[DATASET CONTENT Boundary: Start]
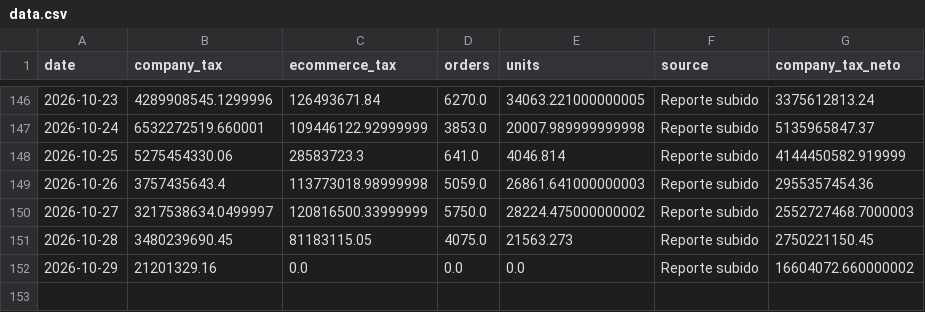
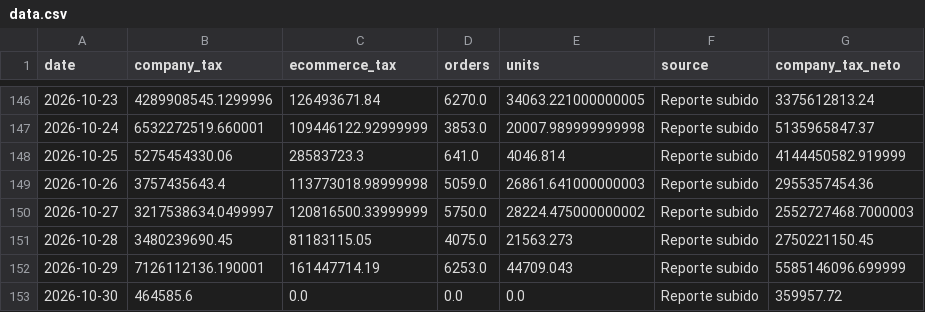
Before and after one commit to 2026-Masonline/masonline-dashboard, a CSV file: data.csv, drawn as a sheet; only a part is shown, gaps mark what is left out.

Commit message:
Actualizar datos ecommerce - Mes en curso

```diff
--- a/data.csv
+++ b/data.csv
@@ -151,2 +151,3 @@ date,company_tax,ecommerce_tax,orders,units,source,company_tax_neto
 2026-10-28,3480239690.45,81183115.05,4075.0,21563.273,Reporte subido,2750221150.45
-2026-10-29,21201329.16,0.0,0.0,0.0,Reporte subido,16604072.660000002
+2026-10-29,7126112136.190001,161447714.19,6253.0,44709.043,Reporte subido,5585146096.699999
+2026-10-30,464585.6,0.0,0.0,0.0,Reporte subido,359957.72
```
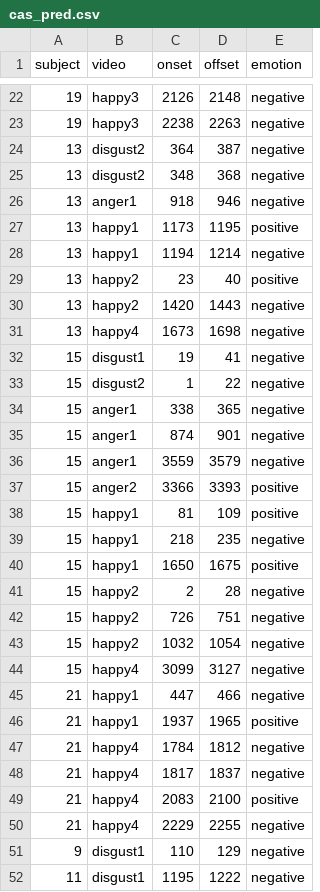
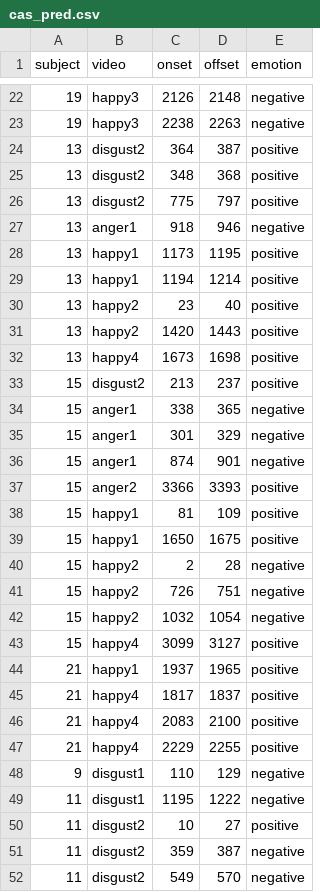
Before and after one commit to hitheyuhong/MEGC2024-CODE, a CSV file: label/spot_recog_result/cas_pred.csv, drawn as a sheet; only a part is shown, gaps mark what is left out; the shorter side is filled out with more unchanged rows.

```diff
--- a/label/spot_recog_result/cas_pred.csv
+++ b/label/spot_recog_result/cas_pred.csv
@@ -23,18 +23,17 @@ subject,video,onset,offset,emotion
 19,happy3,2238,2263,negative
-13,disgust2,364,387,negative
-13,disgust2,348,368,negative
+13,disgust2,364,387,positive
+13,disgust2,348,368,positive
+13,disgust2,775,797,positive
 13,anger1,918,946,negative
 13,happy1,1173,1195,positive
-13,happy1,1194,1214,negative
+13,happy1,1194,1214,positive
 13,happy2,23,40,positive
-13,happy2,1420,1443,negative
-13,happy4,1673,1698,negative
-15,disgust1,19,41,negative
-15,disgust2,1,22,negative
+13,happy2,1420,1443,positive
+13,happy4,1673,1698,positive
+15,disgust2,213,237,positive
 15,anger1,338,365,negative
+15,anger1,301,329,negative
 15,anger1,874,901,negative
-15,anger1,3559,3579,negative
 15,anger2,3366,3393,positive
 15,happy1,81,109,positive
-15,happy1,218,235,negative
 15,happy1,1650,1675,positive
@@ -43,9 +42,7 @@ subject,video,onset,offset,emotion
 15,happy2,1032,1054,negative
-15,happy4,3099,3127,negative
-21,happy1,447,466,negative
+15,happy4,3099,3127,positive
 21,happy1,1937,1965,positive
-21,happy4,1784,1812,negative
-21,happy4,1817,1837,negative
+21,happy4,1817,1837,positive
 21,happy4,2083,2100,positive
-21,happy4,2229,2255,negative
+21,happy4,2229,2255,positive
 9,disgust1,110,129,negative
```
Also changed, not shown: label/spot_recog_result/samm_pred.csv.
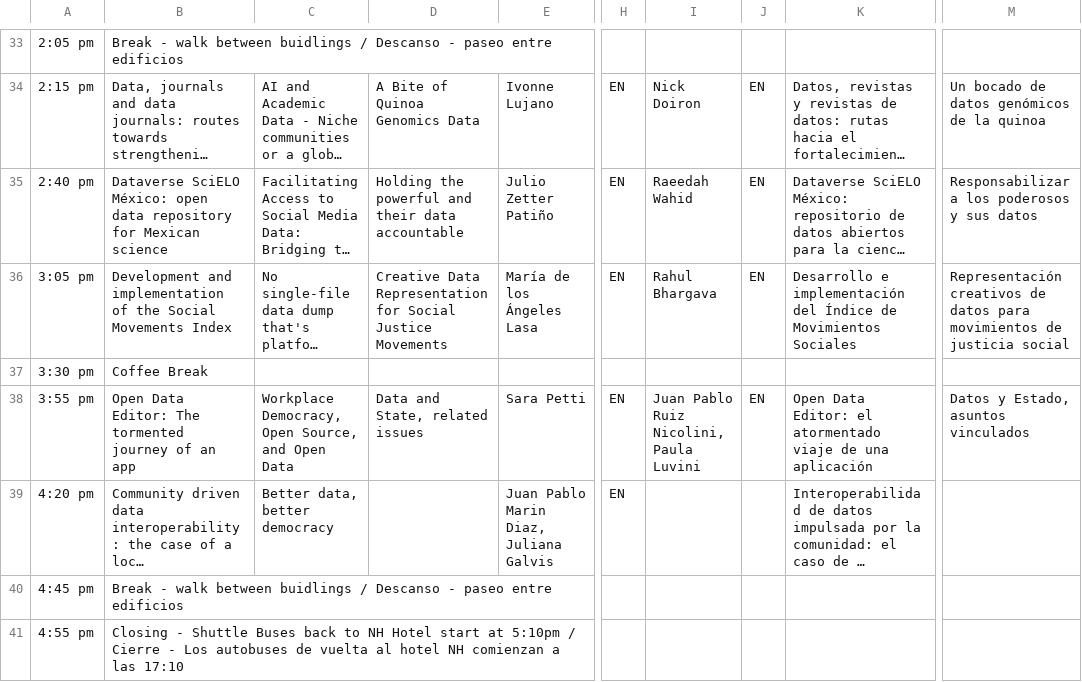
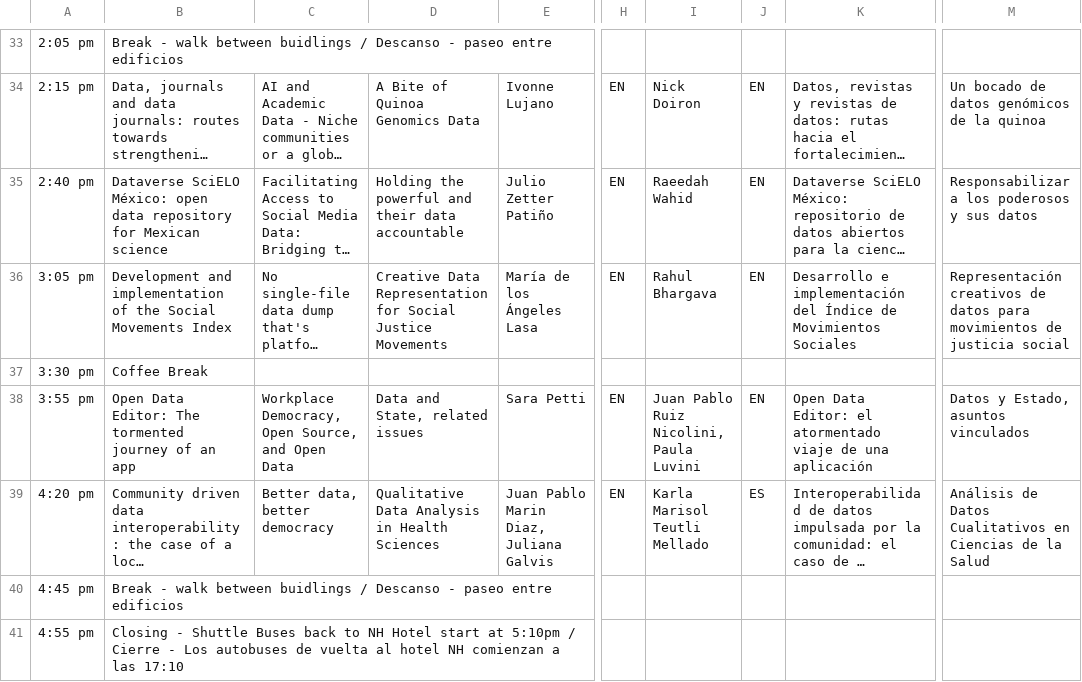
Before and after one commit to maxogden/csvconf.com, a CSV file: _data/2024_schedule.csv, drawn as a sheet; only a part is shown, gaps mark what is left out; long unchanged cells end in …; the diff names each change by its address in the sheet, - before the commit and + after, or states it on an @@ line.

Commit message:
Update 2024_schedule.csv

```diff
--- a/_data/2024_schedule.csv
+++ b/_data/2024_schedule.csv
-D39: (empty)
+D39: Qualitative Data Analysis in Health Sciences
-I39: (empty)
+I39: Karla Marisol Teutli Mellado
-J39: (empty)
+J39: ES
-M39: (empty)
+M39: Análisis de Datos Cualitativos en Ciencias de la Salud
```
[DATASET CONTENT Boundary: End]
• _YOUR TASK_
Where in the records does the word "Before" appear? Copy each line that holds it.

• _EXERCISE OUTPUT_
Before and after one commit to 2026-Masonline/masonline-dashboard, a CSV file: data.csv, drawn as a sheet; only a part is shown, gaps mark what is left out.
Before and after one commit to hitheyuhong/MEGC2024-CODE, a CSV file: label/spot_recog_result/cas_pred.csv, drawn as a sheet; only a part is shown, gaps mark what is left out; the shorter side is filled out with more unchanged rows.
Before and after one commit to maxogden/csvconf.com, a CSV file: _data/2024_schedule.csv, drawn as a sheet; only a part is shown, gaps mark what is left out; long unchanged cells end in …; the diff names each change by its address in the sheet, - before the commit and + after, or states it on an @@ line.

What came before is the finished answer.